In Agolli v. PS Contracting of NJ Inc. (Supreme Court, N.Y. County, Nov. 29, 2017), plaintiffs, two laborers employed by defendant PS Contracting of NJ, Inc. (“PS Contracting”) brought a class action lawsuit for breach of contract on behalf of themselves and all other similarly situated persons who furnished labor to defendants PS Contracting and two other contractors, Zoria Housing, LLC (“Zoria Housing”), and Technico Construction Services Inc. (“Technico Construction”) on three different projects. The plaintiffs alleged that these defendants breached their public work contracts with the New York City Housing Authority (“NYCHA”) when they failed to pay the plaintiffs prevailing wage rates, supplemental benefits, and overtime wages as required by Section 220 of New York’s Labor Law. The plaintiffs specifically alleged that Zoria Housing and Technico Construction Services entered contracts with NYCHA around 2009 to manage and perform construction projects at various sites owned by NYCHA. The two named plaintiffs performed construction work for PS Contracting, a subcontractor for Zoria Housing and Technico Construction Services, on these public work projects. The purported class included workers of any one of these three defendants. The plaintiffs claimed that Labor Law Section 220 required Zoria Housing and Technico Construction Services, either themselves or through their subcontractor PS Contracting, to pay laborers working on these projects “not less than the prevailing rate of wages,” supplemental benefits, and prevailing “premium wages” for “overtime work.” Each contract for the projects included a schedule of prevailing wage and benefit rates.
The defendants, including Zoria Housing’s payment bond surety, unsuccessfully moved to dismiss the workers’ lawsuit. On the motion to dismiss, the defendants first argued that the complaint lacked the specificity required to state a claim for breach of contract. The the Court disagreed, finding that the complaint identified the parties and projects covered by the contracts under which the plaintiffs made their claim.
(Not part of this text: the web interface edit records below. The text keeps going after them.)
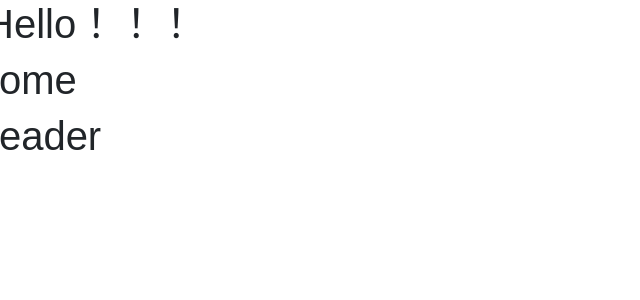
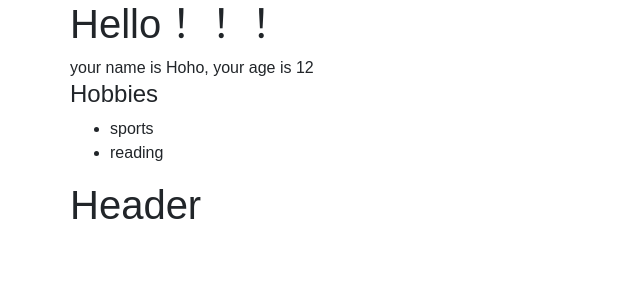
Before and after one commit to yinfan9527/hello-react, a React (Create React App) app: page / in a window 1280 px wide. Shown: the top 300 px of the page, without its empty margins (0-640 px from the left). Built offline with nearby package versions, Linux system fonts and the light colour scheme.

Commit message:
React 表达式，使用props在组件间传递数据

```diff
--- a/src/App.js
+++ b/src/App.js
@@ -5,20 +5,24 @@
 
 class App extends Component {
     render() {
+        const user = {
+            name : "qiq",
+            hobbies : ["sports", "reading"]
+        }
         return (
-            <div className = "contrainer" >
+            <div className = "container" >
                 <div className = "row" >
-                    <div className = "col-xs-1 col-xs-offset-11" >
+                    <div className = "col-xs-1" >
                         <h1 > Hello！！！ </h1>
                     </div>
                 </div>
                 <div className = "row" >
-                    <div className = "col-xs-1 col-xs-offset-11" >
-                        <Home/>
+                    <div className = "col-xs-1" >
+                        <Home name="Hoho" age={12} user={user} />
                     </div>
                 </div>
                 <div className = "row" >
-                    <div className = "col-xs-1 col-xs-offset-11" >
+                    <div className = "col-xs-1" >
                         <Header/>
                     </div>
                 </div>
--- a/src/components/Header.js
+++ b/src/components/Header.js
@@ -3,7 +3,7 @@
 export default class Header extends Component {
     render() {
         return (
-            <div className = "contrainer" >
+            <div className = "container" >
                 <div className = "row" >
                     <div className = "col-xs-1 col-xs-offset-11" >
                         <h1 > Header</h1>
--- a/src/components/Home.js
+++ b/src/components/Home.js
@@ -1,15 +1,29 @@
 import React, { Component } from 'react';
+
+import PropTypes from 'prop-types';
 
 export default class Home extends Component {
     render() {
         return (
-            <div className = "contrainer" >
+            <div className = "container" >
                 <div className = "row" >
                     <div className = "col-xs-1 col-xs-offset-11" >
-                        <h1 > Home</h1>
+                        <div>your name is {this.props.name}, your age is {this.props.age}</div>
+                        <div>
+                            <h4>Hobbies</h4>
+                            <ul>
+                                {this.props.user.hobbies.map((hobby,i) => <li key={i}>{hobby}</li>)}
+                            </ul>
+                        </div>
                     </div>
                 </div>
             </div>
         );
     }
 }
+
+Home.propTypes = {
+    name: PropTypes.string,
+    age: PropTypes.number,
+    user: PropTypes.object
+}
```
Also changed, not shown: 1 other file (tests, documents, lock files or other folders).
The complaint further alleged that those contracts obligated defendants to pay the plaintiffs prevailing wages and benefits according to Labor Law Section 220, as third party beneficiaries of the defendants’ contracts with NYCHA. Finally, the plaintiffs alleged that the defendants violated those contracts by failing to pay them the statutorily required wages and benefits. The Court found these allegations were sufficient to sustain plaintiffs’ breach of contract claims. In doing so, the Court observed that at the pleading stage of litigation, the plaintiffs need not specifically identify the contracts under which they claimed payment, and it was sufficient that they have identified the construction projects that the contracts cover, and that they have specified that the complaint refers to the contracts requiring defendants to pay plaintiffs prevailing wages according to Labor Law Section 220.
The defendants’ second ground for dismissal was equally unavailing. Here, the defendants relied a provision of their contracts with NYCHA, which read, as follows:
DISPUTES CONCERNING LABOR STANDARDS
Disputes arising out of the labor standards provisions of this Contract shall not be subject to the general disputes clause of this Contract. Such disputes shall, be resolved in accordance with the procedures of the Department of Labor set forth in 29 C.F.R. parts 5, 6, 7. Disputes within the meaning of this clause include disputes between the Contractor (or any of its subcontractors) and the Authority, the U.S. Department of Labor, or the employees or their representatives.
The defendants maintained that this section of the contract required the plaintiffs to resolve their dispute over prevailing wage rates, supplemental benefits, and overtime wages under the procedures set forth in 29 C.F.R. Parts 5-7, the application of which would have divested the Court of jurisdiction to hear plaintiffs’ claims. The Court, however, did not agree, noting that the cited sections of the C.F.R. only applied to challenges in the prevailing wage rates, and that the plaintiffs were not challenging the prevailing wage and benefit rate schedules in the public work project contracts but, rather, the defendants’ failure to pay those wage and benefit rates, as defined in those schedules, in the first place.
The lesson to be gleaned from the Court’s holding is a reminder that Section 220 of the Labor Law not only provides the Department of Labor with an administrative remedy against the contractor, but it also provides the workers with a direct right of action. This direct right not only includes the worker’s employer, but contractors upstream from the worker’s employer. Accordingly, contractors on public works projects would be cautioned to not only ensure that they are paying their workers proper prevailing wage and benefit rates, but to ensure that their subcontractors are as well.